The three resource centers had a combined 700 beds. That’s 400 beds fewer than were available at the old Rio Grande shelter. At a time when, because the total population of Salt Lake County was growing rapidly, and the cost of housing ever on the rise, we could expect the homeless population to soar as well.

Add to that the serious underfunding of the centers’ operations and the lack of new affordable and supportive housing for their clients, and the evidence of homelessness on the streets of the Capital City just kept getting worse.

So, in the session just ended, members of the Utah Legislature did the math, faced the facts and came up with money and means to better shelter our homeless neighbors, cleaning up our streets and parks in the process.

It was a remarkable accomplishment in a session otherwise marked by prurient priorities and distractions.

Lawmakers face the need for a new shelter

At the top of the list is a $25 million allocation for infrastructure that will include a new shelter operation of 600 to 800 beds. It is a necessary move that will ease human suffering as it makes it legal and ethical to enforce bans on camping in public places because there will be somewhere else for the homeless to go.

Added to the new camp of microshelters, which will soon grow from housing 50 people to 100 when it moves to its new location near 700 West and 500 South, it adds up to a huge step toward ending the annual do-si-do of finding extra beds for the homeless in the biting cold of Utah winters, closing them come spring, and looking for new shelter space the following fall.

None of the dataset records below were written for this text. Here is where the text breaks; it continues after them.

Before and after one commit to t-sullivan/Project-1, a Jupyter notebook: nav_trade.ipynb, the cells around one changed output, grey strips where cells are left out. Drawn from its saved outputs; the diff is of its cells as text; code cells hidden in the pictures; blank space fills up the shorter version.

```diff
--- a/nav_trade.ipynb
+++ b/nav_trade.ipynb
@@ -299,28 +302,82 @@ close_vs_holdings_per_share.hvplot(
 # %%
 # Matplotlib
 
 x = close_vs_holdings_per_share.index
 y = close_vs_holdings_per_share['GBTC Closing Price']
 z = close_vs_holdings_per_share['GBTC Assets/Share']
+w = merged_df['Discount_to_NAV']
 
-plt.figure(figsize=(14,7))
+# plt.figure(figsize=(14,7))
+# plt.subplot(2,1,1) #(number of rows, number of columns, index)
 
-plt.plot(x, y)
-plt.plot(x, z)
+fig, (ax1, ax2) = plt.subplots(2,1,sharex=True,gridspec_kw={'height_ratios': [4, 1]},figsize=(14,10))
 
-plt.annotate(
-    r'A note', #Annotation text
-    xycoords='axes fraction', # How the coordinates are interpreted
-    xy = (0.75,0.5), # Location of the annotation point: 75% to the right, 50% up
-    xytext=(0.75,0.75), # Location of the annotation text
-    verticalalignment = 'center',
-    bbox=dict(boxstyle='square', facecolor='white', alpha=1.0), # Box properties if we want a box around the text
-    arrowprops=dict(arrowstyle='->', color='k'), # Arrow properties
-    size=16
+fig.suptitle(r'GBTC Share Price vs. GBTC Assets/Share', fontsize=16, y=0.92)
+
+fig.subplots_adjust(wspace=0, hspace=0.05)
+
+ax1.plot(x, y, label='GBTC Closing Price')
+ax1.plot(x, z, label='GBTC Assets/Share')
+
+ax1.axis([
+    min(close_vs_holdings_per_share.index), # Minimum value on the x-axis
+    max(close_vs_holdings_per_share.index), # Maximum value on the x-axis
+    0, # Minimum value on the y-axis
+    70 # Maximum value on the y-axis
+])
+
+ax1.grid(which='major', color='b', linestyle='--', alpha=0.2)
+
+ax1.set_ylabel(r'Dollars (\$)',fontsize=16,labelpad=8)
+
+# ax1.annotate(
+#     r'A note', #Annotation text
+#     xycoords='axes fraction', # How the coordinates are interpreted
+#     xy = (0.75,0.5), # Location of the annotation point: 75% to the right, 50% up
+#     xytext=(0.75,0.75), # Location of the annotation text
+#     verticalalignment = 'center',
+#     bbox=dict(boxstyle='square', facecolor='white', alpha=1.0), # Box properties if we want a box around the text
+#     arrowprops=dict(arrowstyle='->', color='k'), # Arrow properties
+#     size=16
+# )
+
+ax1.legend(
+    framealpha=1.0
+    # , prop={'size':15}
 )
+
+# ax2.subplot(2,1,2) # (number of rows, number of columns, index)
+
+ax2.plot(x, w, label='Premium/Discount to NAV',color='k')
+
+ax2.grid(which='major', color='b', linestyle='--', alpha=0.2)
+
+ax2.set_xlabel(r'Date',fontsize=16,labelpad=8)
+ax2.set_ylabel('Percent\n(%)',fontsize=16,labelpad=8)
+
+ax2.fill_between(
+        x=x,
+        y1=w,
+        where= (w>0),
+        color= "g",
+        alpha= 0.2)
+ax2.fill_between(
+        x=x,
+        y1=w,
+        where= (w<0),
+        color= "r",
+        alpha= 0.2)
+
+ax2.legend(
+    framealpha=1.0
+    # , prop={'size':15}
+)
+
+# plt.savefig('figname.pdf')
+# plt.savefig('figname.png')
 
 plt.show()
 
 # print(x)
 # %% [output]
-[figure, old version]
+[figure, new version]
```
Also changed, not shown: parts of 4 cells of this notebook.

State homelessness coordinator Wayne Niederhauser now faces the job of finding a spot for the new shelter. Given that part of the problem for those out to help the homeless has always been that nobody wants them nearby, that may be a heavy lift.

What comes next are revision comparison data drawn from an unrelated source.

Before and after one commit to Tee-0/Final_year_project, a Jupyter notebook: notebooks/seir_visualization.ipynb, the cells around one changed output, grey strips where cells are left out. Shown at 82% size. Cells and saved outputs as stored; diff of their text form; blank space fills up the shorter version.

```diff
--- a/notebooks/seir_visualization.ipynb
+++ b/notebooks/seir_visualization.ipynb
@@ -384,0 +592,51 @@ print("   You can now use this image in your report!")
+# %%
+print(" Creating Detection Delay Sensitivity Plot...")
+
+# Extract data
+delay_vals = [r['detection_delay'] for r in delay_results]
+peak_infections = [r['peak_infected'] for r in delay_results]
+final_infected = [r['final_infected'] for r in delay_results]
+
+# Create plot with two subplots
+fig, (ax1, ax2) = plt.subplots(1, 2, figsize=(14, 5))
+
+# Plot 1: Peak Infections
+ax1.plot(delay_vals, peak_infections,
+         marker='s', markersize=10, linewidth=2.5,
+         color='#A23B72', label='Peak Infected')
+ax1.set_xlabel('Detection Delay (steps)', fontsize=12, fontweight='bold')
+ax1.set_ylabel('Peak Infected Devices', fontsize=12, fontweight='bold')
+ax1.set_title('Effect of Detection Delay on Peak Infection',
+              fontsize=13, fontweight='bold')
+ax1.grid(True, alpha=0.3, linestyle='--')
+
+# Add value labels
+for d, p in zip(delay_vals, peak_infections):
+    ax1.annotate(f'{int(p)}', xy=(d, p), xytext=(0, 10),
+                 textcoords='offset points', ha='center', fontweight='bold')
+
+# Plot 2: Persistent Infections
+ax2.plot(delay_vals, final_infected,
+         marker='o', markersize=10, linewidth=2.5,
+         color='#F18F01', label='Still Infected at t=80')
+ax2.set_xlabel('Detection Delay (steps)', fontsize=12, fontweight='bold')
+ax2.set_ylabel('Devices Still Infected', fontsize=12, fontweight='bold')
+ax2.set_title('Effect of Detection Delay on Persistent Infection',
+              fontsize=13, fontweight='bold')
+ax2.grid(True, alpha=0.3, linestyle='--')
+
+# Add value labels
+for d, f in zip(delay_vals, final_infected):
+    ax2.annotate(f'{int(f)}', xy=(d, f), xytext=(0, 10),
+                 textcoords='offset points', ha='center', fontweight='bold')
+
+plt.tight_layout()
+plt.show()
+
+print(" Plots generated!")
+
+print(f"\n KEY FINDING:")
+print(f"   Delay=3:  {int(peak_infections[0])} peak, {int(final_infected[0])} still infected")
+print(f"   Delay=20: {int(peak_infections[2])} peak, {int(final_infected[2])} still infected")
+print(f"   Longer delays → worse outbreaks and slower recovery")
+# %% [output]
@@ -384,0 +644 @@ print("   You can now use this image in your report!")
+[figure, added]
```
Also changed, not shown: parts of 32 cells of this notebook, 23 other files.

There will be pressure to make it remote — not near residential, schools or retail property — and yet to make it accessible, so the homeless can get there, and get from there to transit, jobs, health care and other necessary things.

Lawmakers also approved a new streamlined management structure for homeless services, made it easier to commit the mentally ill for treatment without their consent and provide other services to those struggling with mental illness.

Another new law will also allow customers at state liquor stores to round up their purchases and give the money to homeless services. Which, given that alcohol often causes or exacerbates homelessness, is only logical and fair.

It helps, perhaps, the most of the legislative leaders behind the 2019 shift to resource centers have moved on, making it easier for today’s lawmakers to face that plan’s shortcomings.

Support from the rest of the community is needed, as well

It also helps that those outside the Legislature who were pushing for real solutions weren’t just the usual suspects of those who worry about the poor and dispossessed.

The shift was pushed by the downtown Salt Lake City business community, the Salt Lake Chamber and a group of private sector leaders calling themselves the Utah Impact Partnership.

The Impact Partnership, particularly, was in a position to promise some real philanthropic assistance for helping the homeless. But its members understandably didn’t want to follow through, with what’s become a $30 million pledge over two years, without some assurances that it wouldn’t be a worthless gesture toward a failing system.

Other local institutions should follow the Impact Partnership’s example. Most notably, The Church of Jesus Christ of Latter-day Saints. The church, after all, has a stock portfolio that dwarfs the holdings of even Utah’s richest entrepreneurs.

Like other players, the church would reasonably be reluctant to shoulder the entire burden itself.

But with government, the private sector and our predominant faith all pulling together, Utah can be much more than the “weird” place Gov. Spencer Cox envisions. It can become a light onto the nation.